WORK TASK:
Scan the entries that follow for the word "html", then report every line in which it appears.

Web page revision data
........

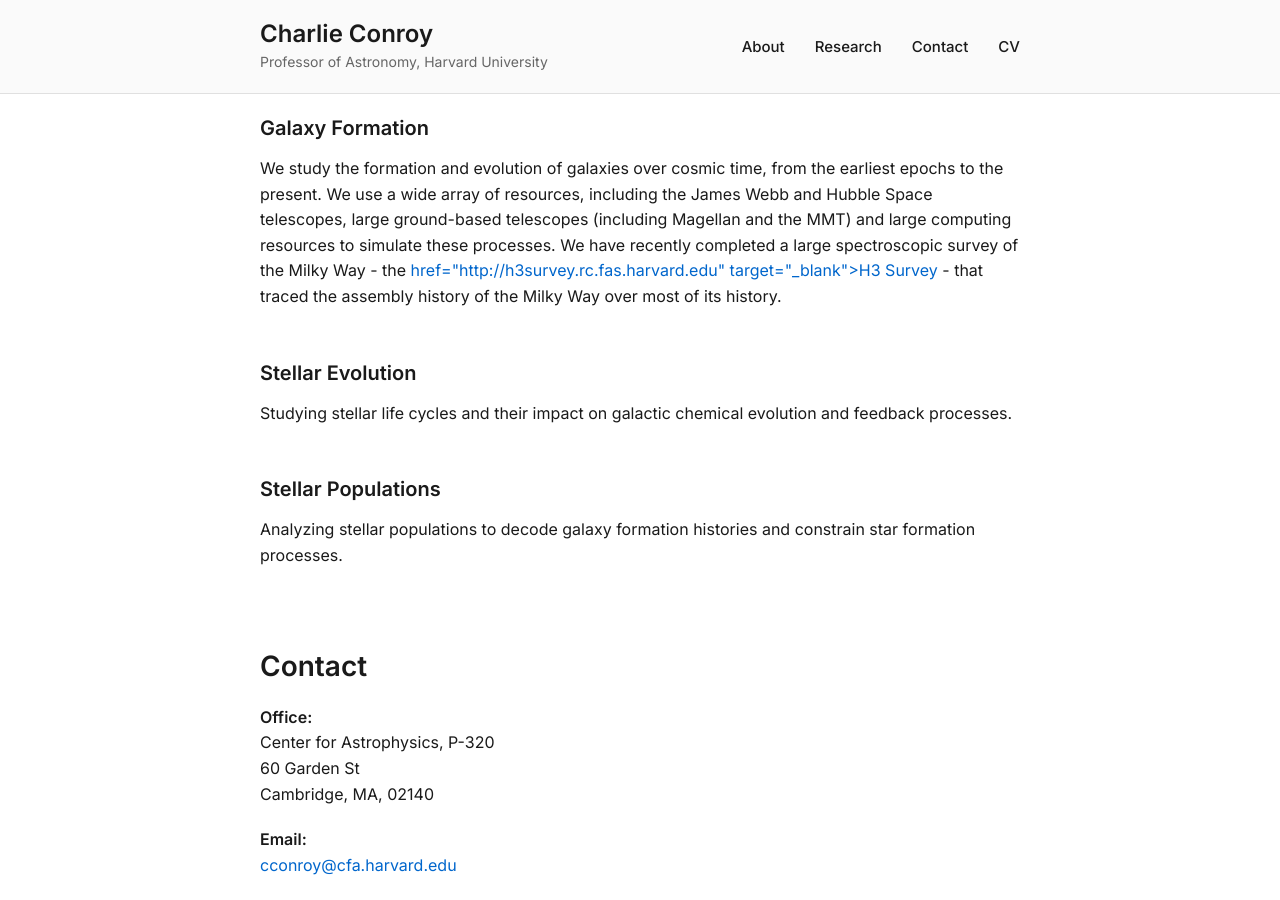
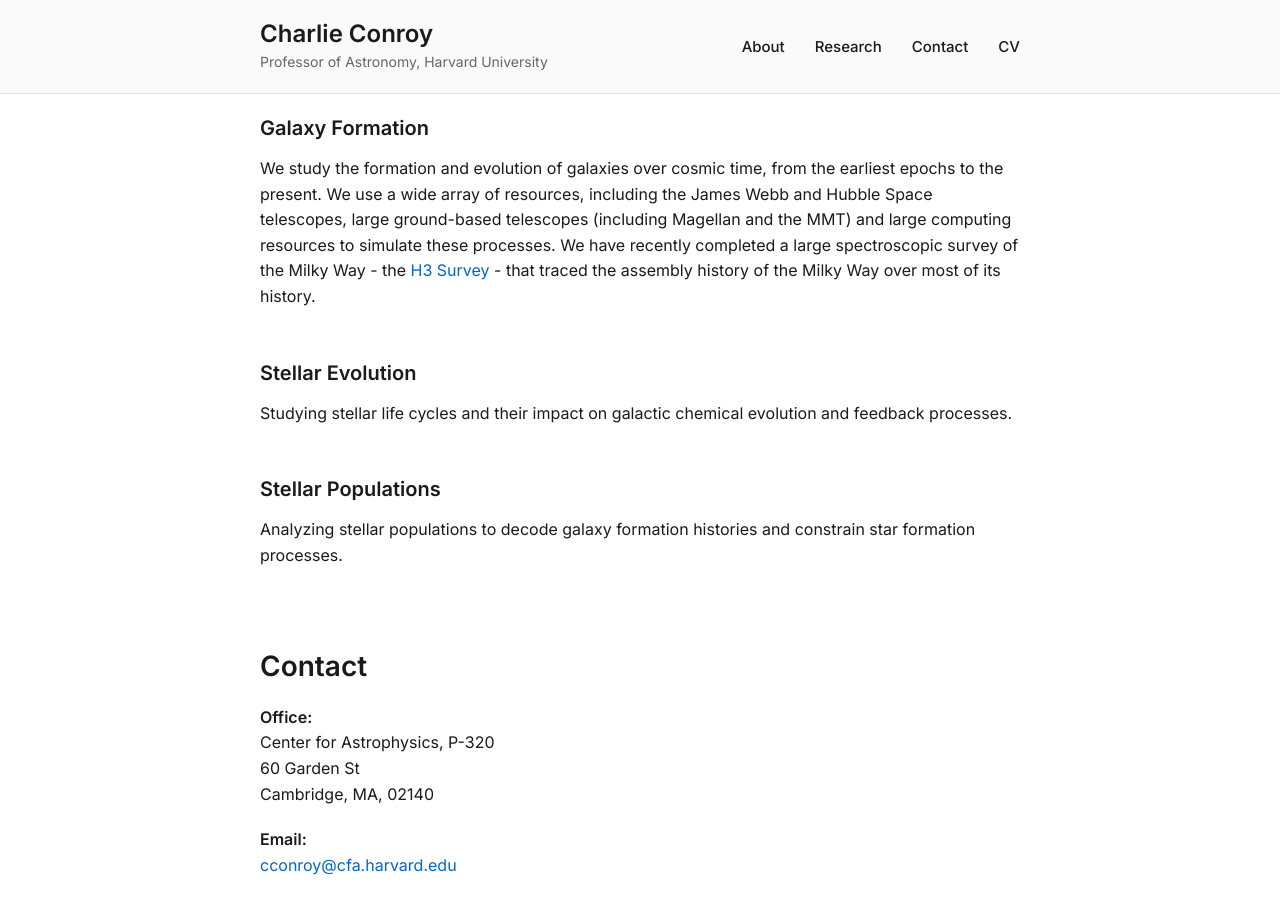
Before and after one commit to cconroy20/cconroy20.github.io, a Jekyll site: the page index.html, which Jekyll copies as it is, in a window 1280 px wide and 900 px high, scrolled down 726 px. Built offline with Jekyll 4.4.1, drawn with Linux system fonts in a browser that asks for light colours.

Commit message:
Update index.html

```diff
--- a/index.html
+++ b/index.html
@@ -262,7 +262,7 @@
 
                     <div class="research-item">
                         <h3>Galaxy Formation</h3>
-                        <p>We study the formation and evolution of galaxies over cosmic time, from the earliest epochs to the present.  We use a wide array of resources, including the James Webb and Hubble Space telescopes, large ground-based telescopes (including Magellan and the MMT) and large computing resources to simulate these processes.  We have recently completed a large spectroscopic survey of the Milky Way - the <a> href="http://h3survey.rc.fas.harvard.edu" target="_blank">H3 Survey</a> - that traced the assembly history of the Milky Way over most of its history. </p>
+                        <p>We study the formation and evolution of galaxies over cosmic time, from the earliest epochs to the present.  We use a wide array of resources, including the James Webb and Hubble Space telescopes, large ground-based telescopes (including Magellan and the MMT) and large computing resources to simulate these processes.  We have recently completed a large spectroscopic survey of the Milky Way - the <a href="http://h3survey.rc.fas.harvard.edu" target="_blank">H3 Survey</a> - that traced the assembly history of the Milky Way over most of its history. </p>
                     </div>
 
                     <div class="research-item">
```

........

RESULT:
Before and after one commit to cconroy20/cconroy20.github.io, a Jekyll site: the page index.html, which Jekyll copies as it is, in a window 1280 px wide and 900 px high, scrolled down 726 px. Built offline with Jekyll 4.4.1, drawn with Linux system fonts in a browser that asks for light colours.
Update index.html
--- a/index.html
+++ b/index.html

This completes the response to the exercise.